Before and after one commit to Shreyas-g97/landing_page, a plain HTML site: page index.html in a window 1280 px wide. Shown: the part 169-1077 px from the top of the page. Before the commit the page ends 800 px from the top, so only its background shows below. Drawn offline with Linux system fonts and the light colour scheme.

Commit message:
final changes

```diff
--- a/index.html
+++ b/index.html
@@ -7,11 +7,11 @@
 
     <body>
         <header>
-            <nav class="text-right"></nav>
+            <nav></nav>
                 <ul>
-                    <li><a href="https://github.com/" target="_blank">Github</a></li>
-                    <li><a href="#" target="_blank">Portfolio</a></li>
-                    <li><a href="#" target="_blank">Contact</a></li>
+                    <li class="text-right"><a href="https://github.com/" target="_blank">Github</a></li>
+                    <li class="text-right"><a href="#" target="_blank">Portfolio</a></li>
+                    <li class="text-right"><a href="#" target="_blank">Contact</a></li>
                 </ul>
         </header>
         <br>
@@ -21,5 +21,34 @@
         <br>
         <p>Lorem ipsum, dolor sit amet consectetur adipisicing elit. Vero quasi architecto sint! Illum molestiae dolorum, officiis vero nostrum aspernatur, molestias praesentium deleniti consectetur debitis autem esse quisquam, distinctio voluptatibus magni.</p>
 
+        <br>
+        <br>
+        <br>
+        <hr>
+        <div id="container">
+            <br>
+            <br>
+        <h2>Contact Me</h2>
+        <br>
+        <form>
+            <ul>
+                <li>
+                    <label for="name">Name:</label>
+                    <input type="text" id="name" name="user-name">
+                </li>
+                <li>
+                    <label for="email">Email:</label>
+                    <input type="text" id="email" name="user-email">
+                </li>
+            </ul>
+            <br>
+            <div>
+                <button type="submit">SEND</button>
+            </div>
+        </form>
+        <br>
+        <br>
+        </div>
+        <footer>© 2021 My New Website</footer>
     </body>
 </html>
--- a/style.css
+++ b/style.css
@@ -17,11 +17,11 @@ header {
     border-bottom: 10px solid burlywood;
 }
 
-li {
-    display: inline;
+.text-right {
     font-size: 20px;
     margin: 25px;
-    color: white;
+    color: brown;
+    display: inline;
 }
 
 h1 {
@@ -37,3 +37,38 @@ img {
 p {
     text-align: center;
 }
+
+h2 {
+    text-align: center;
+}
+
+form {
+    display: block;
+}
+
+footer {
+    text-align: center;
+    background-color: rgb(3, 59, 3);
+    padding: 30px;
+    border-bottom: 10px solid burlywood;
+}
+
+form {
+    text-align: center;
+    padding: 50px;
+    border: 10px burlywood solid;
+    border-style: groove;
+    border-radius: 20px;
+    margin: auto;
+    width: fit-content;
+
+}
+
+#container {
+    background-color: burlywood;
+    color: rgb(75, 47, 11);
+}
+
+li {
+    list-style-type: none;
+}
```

· · · · · · ·

* [WHAT THE TASK ASKS]: Reproduce all the entries verbatim, leaving nothing out.

* [COMPLETED TASK]:
Before and after one commit to Shreyas-g97/landing_page, a plain HTML site: page index.html in a window 1280 px wide. Shown: the part 169-1077 px from the top of the page. Before the commit the page ends 800 px from the top, so only its background shows below. Drawn offline with Linux system fonts and the light colour scheme.

Commit message:
final changes

```diff
--- a/index.html
+++ b/index.html
@@ -7,11 +7,11 @@
 
     <body>
         <header>
-            <nav class="text-right"></nav>
+            <nav></nav>
                 <ul>
-                    <li><a href="https://github.com/" target="_blank">Github</a></li>
-                    <li><a href="#" target="_blank">Portfolio</a></li>
-                    <li><a href="#" target="_blank">Contact</a></li>
+                    <li class="text-right"><a href="https://github.com/" target="_blank">Github</a></li>
+                    <li class="text-right"><a href="#" target="_blank">Portfolio</a></li>
+                    <li class="text-right"><a href="#" target="_blank">Contact</a></li>
                 </ul>
         </header>
         <br>
@@ -21,5 +21,34 @@
         <br>
         <p>Lorem ipsum, dolor sit amet consectetur adipisicing elit. Vero quasi architecto sint! Illum molestiae dolorum, officiis vero nostrum aspernatur, molestias praesentium deleniti consectetur debitis autem esse quisquam, distinctio voluptatibus magni.</p>
 
+        <br>
+        <br>
+        <br>
+        <hr>
+        <div id="container">
+            <br>
+            <br>
+        <h2>Contact Me</h2>
+        <br>
+        <form>
+            <ul>
+                <li>
+                    <label for="name">Name:</label>
+                    <input type="text" id="name" name="user-name">
+                </li>
+                <li>
+                    <label for="email">Email:</label>
+                    <input type="text" id="email" name="user-email">
+                </li>
+            </ul>
+            <br>
+            <div>
+                <button type="submit">SEND</button>
+            </div>
+        </form>
+        <br>
+        <br>
+        </div>
+        <footer>© 2021 My New Website</footer>
     </body>
 </html>
--- a/style.css
+++ b/style.css
@@ -17,11 +17,11 @@ header {
     border-bottom: 10px solid burlywood;
 }
 
-li {
-    display: inline;
+.text-right {
     font-size: 20px;
     margin: 25px;
-    color: white;
+    color: brown;
+    display: inline;
 }
 
 h1 {
@@ -37,3 +37,38 @@ img {
 p {
     text-align: center;
 }
+
+h2 {
+    text-align: center;
+}
+
+form {
+    display: block;
+}
+
+footer {
+    text-align: center;
+    background-color: rgb(3, 59, 3);
+    padding: 30px;
+    border-bottom: 10px solid burlywood;
+}
+
+form {
+    text-align: center;
+    padding: 50px;
+    border: 10px burlywood solid;
+    border-style: groove;
+    border-radius: 20px;
+    margin: auto;
+    width: fit-content;
+
+}
+
+#container {
+    background-color: burlywood;
+    color: rgb(75, 47, 11);
+}
+
+li {
+    list-style-type: none;
+}
```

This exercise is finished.